## DIRECTIONS
In duplicating the lines below, keep every word unchanged and drop the pictures.
++++++++
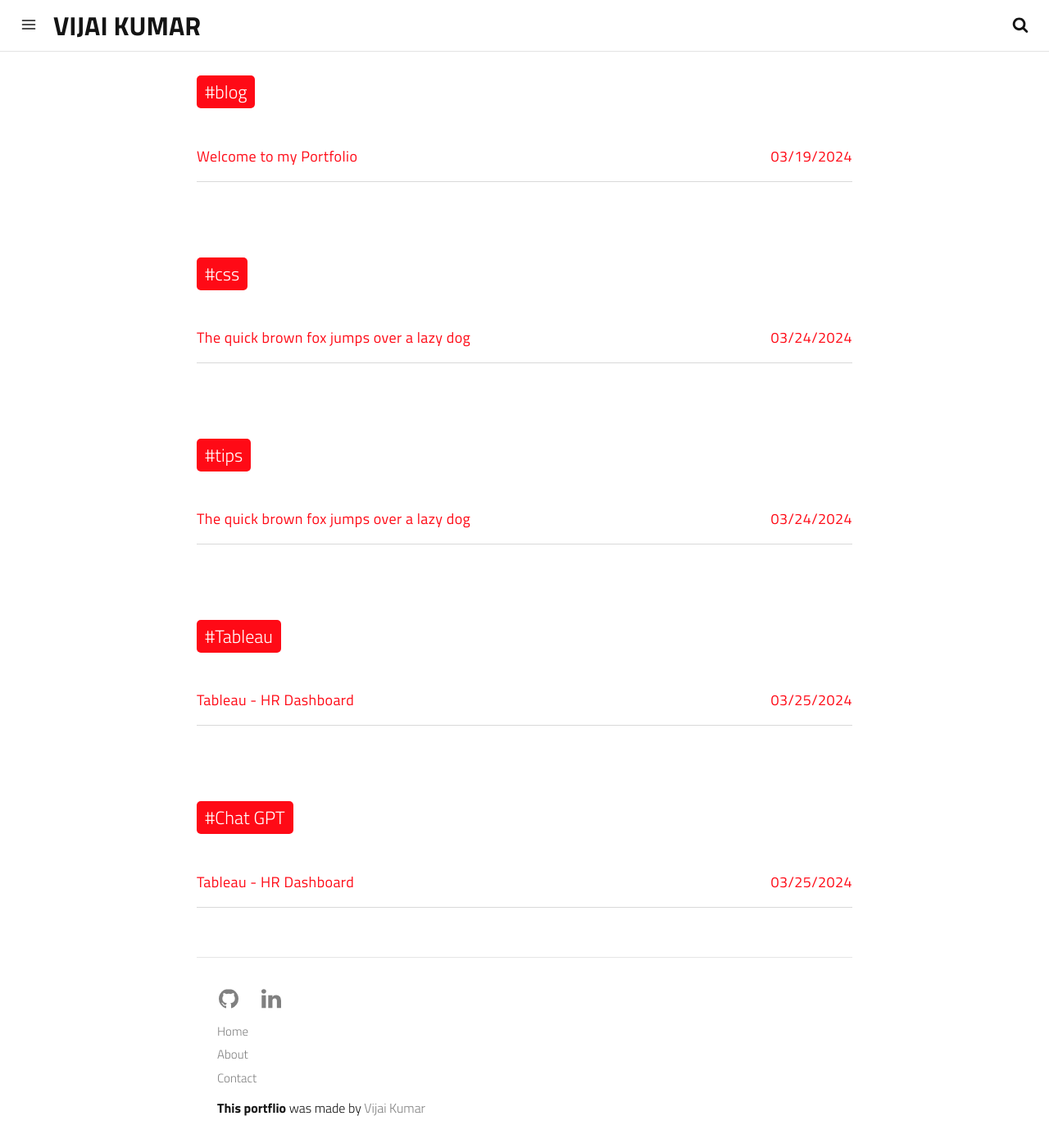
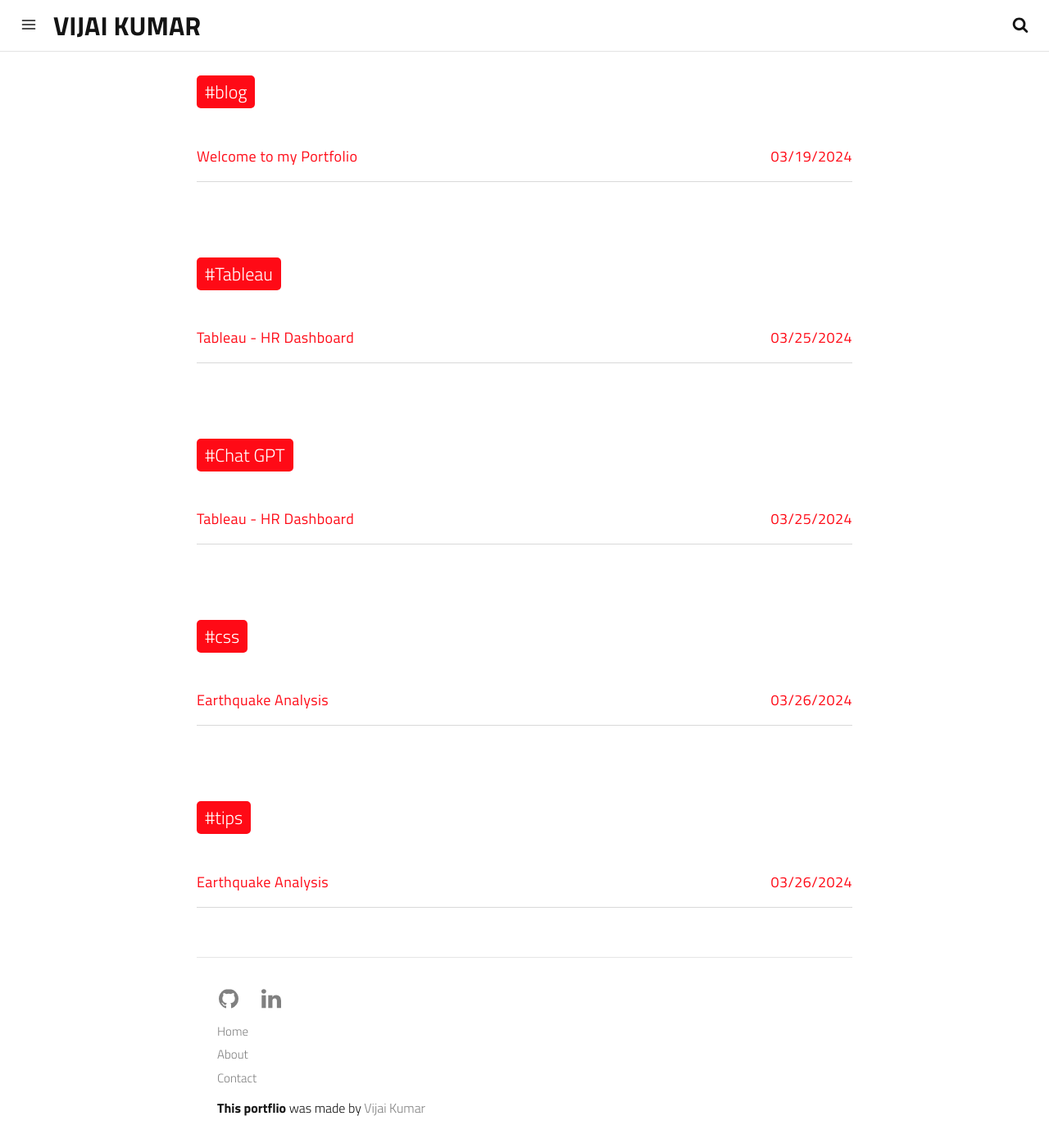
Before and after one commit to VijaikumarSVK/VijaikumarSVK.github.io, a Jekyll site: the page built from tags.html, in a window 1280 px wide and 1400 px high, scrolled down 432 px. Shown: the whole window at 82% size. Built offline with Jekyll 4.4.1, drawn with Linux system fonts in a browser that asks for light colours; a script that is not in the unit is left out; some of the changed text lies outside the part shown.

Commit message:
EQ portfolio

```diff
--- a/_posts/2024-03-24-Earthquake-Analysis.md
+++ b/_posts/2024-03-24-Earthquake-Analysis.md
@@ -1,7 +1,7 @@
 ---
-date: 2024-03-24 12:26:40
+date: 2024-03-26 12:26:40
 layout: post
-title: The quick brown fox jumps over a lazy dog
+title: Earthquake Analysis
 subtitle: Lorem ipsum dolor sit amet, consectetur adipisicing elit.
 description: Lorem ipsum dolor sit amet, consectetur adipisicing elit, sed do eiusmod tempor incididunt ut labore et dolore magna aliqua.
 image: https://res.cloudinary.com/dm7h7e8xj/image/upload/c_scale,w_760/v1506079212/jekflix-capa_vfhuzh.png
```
++++++++
## ANSWER TO THIS PROBLEM
Before and after one commit to VijaikumarSVK/VijaikumarSVK.github.io, a Jekyll site: the page built from tags.html, in a window 1280 px wide and 1400 px high, scrolled down 432 px. Shown: the whole window at 82% size. Built offline with Jekyll 4.4.1, drawn with Linux system fonts in a browser that asks for light colours; a script that is not in the unit is left out; some of the changed text lies outside the part shown.

Commit message:
EQ portfolio

```diff
--- a/_posts/2024-03-24-Earthquake-Analysis.md
+++ b/_posts/2024-03-24-Earthquake-Analysis.md
@@ -1,7 +1,7 @@
 ---
-date: 2024-03-24 12:26:40
+date: 2024-03-26 12:26:40
 layout: post
-title: The quick brown fox jumps over a lazy dog
+title: Earthquake Analysis
 subtitle: Lorem ipsum dolor sit amet, consectetur adipisicing elit.
 description: Lorem ipsum dolor sit amet, consectetur adipisicing elit, sed do eiusmod tempor incididunt ut labore et dolore magna aliqua.
 image: https://res.cloudinary.com/dm7h7e8xj/image/upload/c_scale,w_760/v1506079212/jekflix-capa_vfhuzh.png
```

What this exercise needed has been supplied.